| What to do |
Which lines of the material hold the word "index"? Copy each one.

| Data supplied |
┌──
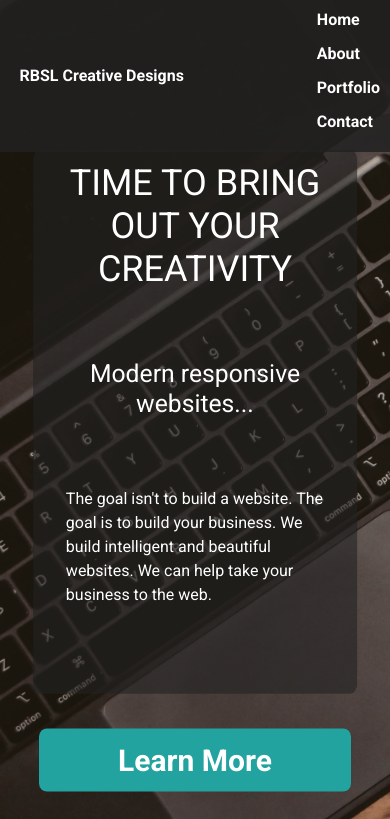
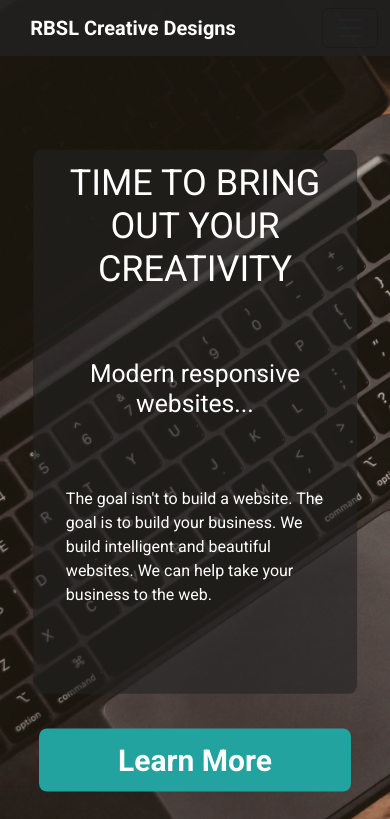
Before and after one commit to rodprogramdev/rbsl-creative-design-mockup, a plain HTML site: page index.html in a window 390 px wide. Shown: the top 819 px of the page. Drawn offline with nearby package versions, Linux system fonts and the light colour scheme.

Commit message:
make burger toggle work in mobile version - WIP

```diff
--- a/css/styles.css
+++ b/css/styles.css
@@ -30,6 +30,7 @@ nav {
 .hero__brand {
   font-weight: 700;
   padding-left: 5%;
+  color: #fff;
 }
 
 ul {
@@ -329,7 +330,7 @@ span {
   align-items: center;
   justify-content: space-between;
   color: #fff;
-  margin: 5% 0 0 0; /*we added this just to solve the issue of the anchor tag not working */
+  margin: 10% 0 0 0; /*we added this just to solve the issue of the anchor tag not working */
   font-weight: 700;
 }
 
--- a/index.html
+++ b/index.html
@@ -1,31 +1,76 @@
 <!DOCTYPE html>
 <html lang="en">
+
 <head>
   <meta charset="UTF-8" />
   <meta http-equiv="X-UA-Compatible" content="IE=edge" />
   <meta name="viewport" content="width=device-width, initial-scale=1.0" />
   <title>RBSL Creative Design</title>
-    <link href="https://cdn.jsdelivr.net/npm/bootstrap@5.3.0-alpha1/dist/css/bootstrap.min.css" rel="stylesheet" integrity="sha384-GLhlTQ8iRABdZLl6O3oVMWSktQOp6b7In1Zl3/Jr59b6EGGoI1aFkw7cmDA6j6gD" crossorigin="anonymous">
+  <link href="https://cdn.jsdelivr.net/npm/bootstrap@5.3.0-alpha1/dist/css/bootstrap.min.css" rel="stylesheet"
+    integrity="sha384-GLhlTQ8iRABdZLl6O3oVMWSktQOp6b7In1Zl3/Jr59b6EGGoI1aFkw7cmDA6j6gD" crossorigin="anonymous">
   <link rel="preconnect" href="https://fonts.googleapis.com" />
   <link rel="preconnect" href="https://fonts.gstatic.com" crossorigin />
-    <link
-      href="https://fonts.googleapis.com/css2?family=Roboto:wght@400;700&display=swap"
-      rel="stylesheet"
-    />
+  <link href="https://fonts.googleapis.com/css2?family=Roboto:wght@400;700&display=swap" rel="stylesheet" />
   <link rel="stylesheet" href="css/styles.css" />
 </head>
 
 <body>
+  <!-- <nav class="navbar navbar-expand-lg bg-body-tertiary">
+      <div class="container-fluid">
+        <a class="navbar-brand" href="#">Navbar</a>
+        <button class="navbar-toggler" type="button" data-bs-toggle="collapse" data-bs-target="#navbarSupportedContent" aria-controls="navbarSupportedContent" aria-expanded="false" aria-label="Toggle navigation">
+          <span class="navbar-toggler-icon"></span>
+        </button>
+        <div class="collapse navbar-collapse" id="navbarSupportedContent">
+          <ul class="navbar-nav me-auto mb-2 mb-lg-0">
+            <li class="nav-item">
+              <a class="nav-link active" aria-current="page" href="#">Home</a>
+            </li>
+            <li class="nav-item">
+              <a class="nav-link" href="#">Link</a>
+            </li>
+            <li class="nav-item dropdown">
+              <a class="nav-link dropdown-toggle" href="#" role="button" data-bs-toggle="dropdown" aria-expanded="false">
+                Dropdown
+              </a>
+              <ul class="dropdown-menu">
+                <li><a class="dropdown-item" href="#">Action</a></li>
+                <li><a class="dropdown-item" href="#">Another action</a></li>
+                <li><hr class="dropdown-divider"></li>
+                <li><a class="dropdown-item" href="#">Something else here</a></li>
+              </ul>
+            </li>
+            <li class="nav-item">
+              <a class="nav-link disabled">Disabled</a>
+            </li>
+          </ul>
+          <form class="d-flex" role="search">
+            <input class="form-control me-2" type="search" placeholder="Search" aria-label="Search">
+            <button class="btn btn-outline-success" type="submit">Search</button>
+          </form>
+        </div>
+      </div>
+    </nav> -->
   <section>
     <div class="hero__section" id="home">
+
         <nav class="navbar navbar-expand-lg ">
-          <div class="hero__brand">RBSL Creative Designs</div>
+          <div class="container-fluid">
+          <a class="hero__brand navbar-brand" href="#">RBSL Creative Designs</a>
+          <button class="navbar-toggler" type="button" data-bs-toggle="collapse"
+            data-bs-target="#navbarSupportedContent" aria-controls="navbarSupportedContent" aria-expanded="false"
+            aria-label="Toggle navigation">
+            <span class="navbar-toggler-icon"></span>
+          </button>
+          <div class="collapse navbar-collapse" id="navbarSupportedContent">
             <ul class="navbar-nav ms-auto">
               <li><a href="#home">Home</a></li>
               <li><a href="#about">About</a></li>
               <li><a href="#portfolio">Portfolio</a></li>
               <li><a href="#contact">Contact</a></li>
             </ul>
+          </div>
+      </div>
       </nav>
       <div class="hero__wrapper">
         <a href="" class="hero__btn--1">Learn More</a>
@@ -40,6 +85,7 @@
           </p>
         </div>
       </div>
+
     </div>
   </section>
   <section>
@@ -57,10 +103,7 @@
         </p>
       </div>
       <div class="section2__img">
-          <img
-            src="images/pexels-fauxels-3184418.jpg"
-            alt="Team word img from pexel-fauxels"
-          />
+        <img src="images/pexels-fauxels-3184418.jpg" alt="Team word img from pexel-fauxels" />
       </div>
     </div>
   </section>
@@ -69,33 +112,21 @@
       <div class="section3__div--1">
         <h2 class="section3__heading--2">MEET OUR TEAM</h2>
         <div class="section3__content">
-            <img
-              class="section3__content--img1"
-              src="images/Rl-Edited.jpg"
-              alt="team-lead"
-            />
+          <img class="section3__content--img1" src="images/Rl-Edited.jpg" alt="team-lead" />
           <p>
             <span class="section3__span--inline">Rodrigo Lopez</span>
             <span>Full-stack web developer / game developer</span>
           </p>
         </div>
         <div class="section3__content">
-            <img
-              class="section3__content--img2"
-              src="images/pexels-jopwell-2422287.jpg"
-              alt="graphic designer"
-            />
+          <img class="section3__content--img2" src="images/pexels-jopwell-2422287.jpg" alt="graphic designer" />
           <p>
             <span class="section3__span--inline">Michelle Santos</span>
             <span>UI / UX team lead</span>
           </p>
         </div>
         <div class="section3__content">
-            <img
-              class="section3__content--img3"
-              src="images/pexels-juan-mendez-1536619.jpg"
-              alt="photographer"
-            />
+          <img class="section3__content--img3" src="images/pexels-juan-mendez-1536619.jpg" alt="photographer" />
           <p>
             <span class="section3__span--inline">Ana Diaz</span>
             <span>Content writer / Photographer</span>
@@ -120,25 +151,13 @@
     <div class="section4" id="portfolio">
       <div class="section4__imgContainer">
         <div class="section4__img--1">
-            <img
-              class="section4--img"
-              src="images/pexels-tranmautritam-948050.jpg"
-              alt="portfolio 1"
-            />
+          <img class="section4--img" src="images/pexels-tranmautritam-948050.jpg" alt="portfolio 1" />
         </div>
         <div class="section4__img--2">
-            <img
-              class="section4--img"
-              src="images/pexels-fauxels-3183197.jpg"
-              alt="portfolio 2"
-            />
+          <img class="section4--img" src="images/pexels-fauxels-3183197.jpg" alt="portfolio 2" />
         </div>
         <div class="section4__img--3">
-            <img
-              class="section4--img"
-              src="images/pexels-designecologist-1779487.jpg"
-              alt="portfolio 3"
-            />
+          <img class="section4--img" src="images/pexels-designecologist-1779487.jpg" alt="portfolio 3" />
         </div>
         <!--  <img class="section4--img" src="images/pexels-tranmautritam-948050.jpg" alt="portfolio 1">
             <img class="section4--img" src="images/pexels-fauxels-3183197.jpg" alt="portfolio 2">
@@ -161,6 +180,9 @@
     </div>
   </footer>
 
-    <script src="https://cdn.jsdelivr.net/npm/bootstrap@5.3.0-alpha1/dist/js/bootstrap.bundle.min.js" integrity="sha384-w76AqPfDkMBDXo30jS1Sgez6pr3x5MlQ1ZAGC+nuZB+EYdgRZgiwxhTBTkF7CXvN" crossorigin="anonymous"></script>
+  <script src="https://cdn.jsdelivr.net/npm/bootstrap@5.3.0-alpha1/dist/js/bootstrap.bundle.min.js"
+    integrity="sha384-w76AqPfDkMBDXo30jS1Sgez6pr3x5MlQ1ZAGC+nuZB+EYdgRZgiwxhTBTkF7CXvN"
+    crossorigin="anonymous"></script>
 </body>
+
 </html>
```
Lines whose indentation alone changed are shown as unchanged.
└──
| Answer below |
Before and after one commit to rodprogramdev/rbsl-creative-design-mockup, a plain HTML site: page index.html in a window 390 px wide. Shown: the top 819 px of the page. Drawn offline with nearby package versions, Linux system fonts and the light colour scheme.
--- a/index.html
+++ b/index.html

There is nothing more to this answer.